- Records provided:
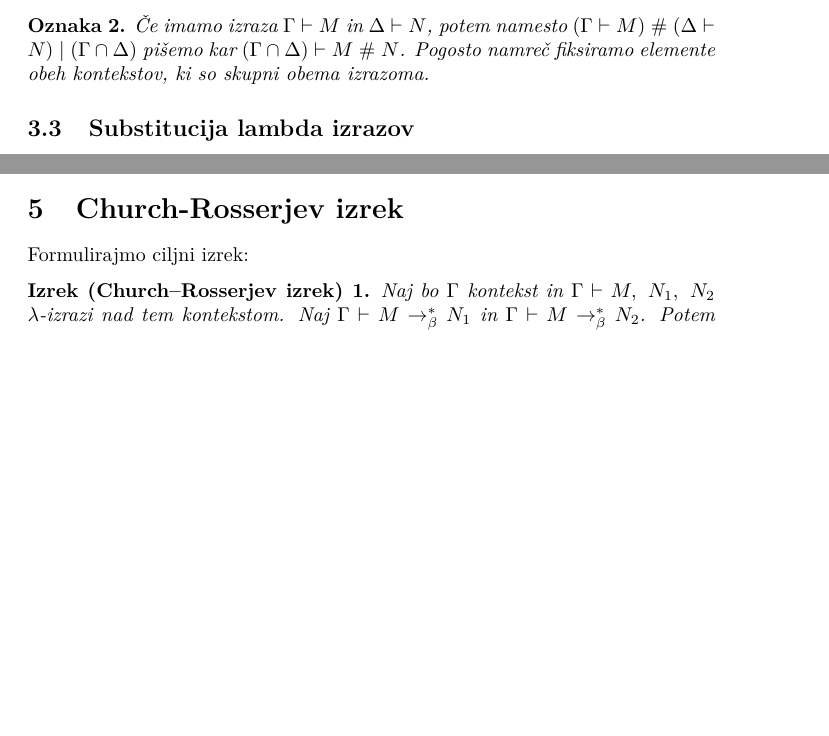
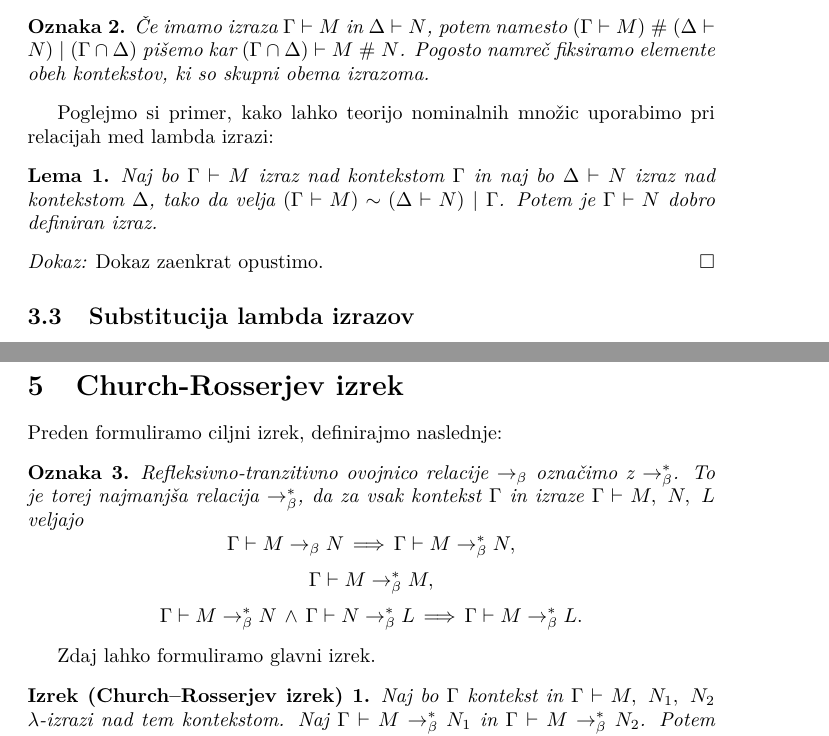
Before and after one commit to TGlinsek/LaTeX-projekti, a LaTeX document (magistrska_naloga/magistrska.tex): two parts of pages 7 and 12 of 13 before the commit and two parts of pages 8 and 14 of 14 after it, joined at a grey line, cut so that both start at the same text, the shorter picture padded with empty space. Compiled offline with pdfLaTeX.

Commit message:
Popravljen Church-Rosserjev izrek

```diff
--- a/magistrska_naloga/magistrska.tex
+++ b/magistrska_naloga/magistrska.tex
@@ -431,6 +431,18 @@ Povsem analogno naredimo z relacijo separiranosti:
 \begin{oznaka}
     Če imamo izraza \(\Gamma \vdash M\) in \(\Delta \vdash N\), potem namesto \((\Gamma \vdash M) \ \#\ (\Delta \vdash N) \ \vert\ (\Gamma\, \cap\, \Delta)\) pišemo kar \((\Gamma\, \cap\, \Delta) \vdash M \ \#\ N\). Pogosto namreč fiksiramo elemente obeh kontekstov, ki so skupni obema izrazoma.
 \end{oznaka}
+
+
+Poglejmo si primer, kako lahko teorijo nominalnih množic uporabimo pri relacijah med lambda izrazi:
+
+\begin{lema}
+    Naj bo \(\Gamma \vdash M\) izraz nad kontekstom \(\Gamma\) in naj bo \(\Delta \vdash N\) izraz nad kontekstom \(\Delta\), tako da velja \((\Gamma \vdash M) \sim (\Delta \vdash N) \ \vert\ \Gamma\). Potem je \(\Gamma \vdash N\) dobro definiran izraz.
+\end{lema}
+
+\noindent
+{\em Dokaz:\/}
+Dokaz zaenkrat opustimo.
+\qed
 
 \subsection{Substitucija lambda izrazov}
 
@@ -693,9 +705,23 @@ Sedaj lahko sklepamo:
 kjer smo pri prvi in tretji ekvivalenci uporabili prvo lemo z dejstvom, da \(N \equiv_\alpha L \equiv_\alpha N'\), pri drugi ekvivalenci pa smo uporabili drugo lemo.
 
 \qed
+\newpage
+\section{Church-Rosserjev izrek}
+Preden formuliramo ciljni izrek, definirajmo naslednje:
+\begin{oznaka}
+    Refleksivno-tranzitivno ovojnico relacije \(\rightarrow_\beta\) označimo z \(\rightarrow_\beta^*\). To je torej najmanjša relacija \(\rightarrow_\beta^*\), da za vsak kontekst \(\Gamma\) in izraze \(\Gamma \vdash M,\ N,\ L\) veljajo
+    \[
+        \Gamma \vdash M \rightarrow_\beta N\, \Longrightarrow\, \Gamma \vdash M \rightarrow_\beta^* N,
+    \]
+    \[
+        \Gamma \vdash M \rightarrow_\beta^* M,
+    \]
+    \[
+        \Gamma \vdash M \rightarrow_\beta^* N\, \wedge\, \Gamma \vdash N \rightarrow_\beta^* L\, \Longrightarrow\, \Gamma \vdash M \rightarrow_\beta^* L.
+    \]
+\end{oznaka}
 
-\section{Church-Rosserjev izrek}
-Formulirajmo ciljni izrek:
+Zdaj lahko formuliramo glavni izrek.
 \begin{izrek_crosser}
     Naj bo \(\Gamma\) kontekst in \(\Gamma \vdash M,\ N_1,\ N_2\) \(\lambda\)-izrazi nad tem kontekstom. Naj \(\Gamma \vdash M \rightarrow_\beta^* N_1\) in \(\Gamma \vdash M \rightarrow_\beta^* N_2\). Potem obstaja \(\Gamma \vdash X\), da velja
     \[
```
Also changed, not shown: magistrska_naloga/magistrska.tex (3 more changed lines).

- About this task:
In the material above, which lines contain "formuliramo"? Copy each of them.

- Result of the task:
+Preden formuliramo ciljni izrek, definirajmo naslednje:
+Zdaj lahko formuliramo glavni izrek.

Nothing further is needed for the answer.